BEGIN Provided material

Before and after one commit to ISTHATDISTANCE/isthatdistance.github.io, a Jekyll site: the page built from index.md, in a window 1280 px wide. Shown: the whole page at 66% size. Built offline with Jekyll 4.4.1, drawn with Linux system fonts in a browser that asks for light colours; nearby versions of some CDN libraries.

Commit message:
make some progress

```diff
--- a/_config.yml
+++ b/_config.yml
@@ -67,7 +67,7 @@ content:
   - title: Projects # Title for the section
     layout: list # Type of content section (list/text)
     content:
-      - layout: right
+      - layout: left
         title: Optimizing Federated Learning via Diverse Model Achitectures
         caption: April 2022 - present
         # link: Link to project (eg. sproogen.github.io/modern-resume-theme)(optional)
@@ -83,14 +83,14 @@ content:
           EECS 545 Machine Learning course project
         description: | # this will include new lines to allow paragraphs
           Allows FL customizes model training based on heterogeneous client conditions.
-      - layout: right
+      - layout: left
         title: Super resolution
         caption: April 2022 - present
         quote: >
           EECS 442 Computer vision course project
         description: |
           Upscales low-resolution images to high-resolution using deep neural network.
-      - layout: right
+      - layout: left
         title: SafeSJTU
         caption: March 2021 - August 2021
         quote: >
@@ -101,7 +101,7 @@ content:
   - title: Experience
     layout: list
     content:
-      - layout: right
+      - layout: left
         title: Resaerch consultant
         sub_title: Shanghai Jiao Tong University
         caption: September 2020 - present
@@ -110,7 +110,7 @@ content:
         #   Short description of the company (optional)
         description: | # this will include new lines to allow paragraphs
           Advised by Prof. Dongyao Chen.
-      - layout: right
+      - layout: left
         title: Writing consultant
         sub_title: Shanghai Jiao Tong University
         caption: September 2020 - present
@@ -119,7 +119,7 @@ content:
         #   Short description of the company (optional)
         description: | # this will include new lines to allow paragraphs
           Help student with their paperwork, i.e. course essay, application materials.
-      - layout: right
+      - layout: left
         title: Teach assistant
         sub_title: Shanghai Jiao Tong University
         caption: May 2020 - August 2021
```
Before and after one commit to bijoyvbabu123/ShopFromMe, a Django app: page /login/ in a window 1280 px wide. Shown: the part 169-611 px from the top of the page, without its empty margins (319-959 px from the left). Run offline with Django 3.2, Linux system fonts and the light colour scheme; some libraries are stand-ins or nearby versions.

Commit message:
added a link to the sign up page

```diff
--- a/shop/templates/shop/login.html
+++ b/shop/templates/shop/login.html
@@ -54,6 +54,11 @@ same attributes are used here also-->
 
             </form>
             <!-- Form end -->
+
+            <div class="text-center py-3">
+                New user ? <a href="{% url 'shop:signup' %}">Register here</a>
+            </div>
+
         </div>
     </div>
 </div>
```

END Provided material

* What the exercise asks: What lines above mention "text"? Copy each one.

* Answer space:
     layout: list # Type of content section (list/text)
+            <div class="text-center py-3">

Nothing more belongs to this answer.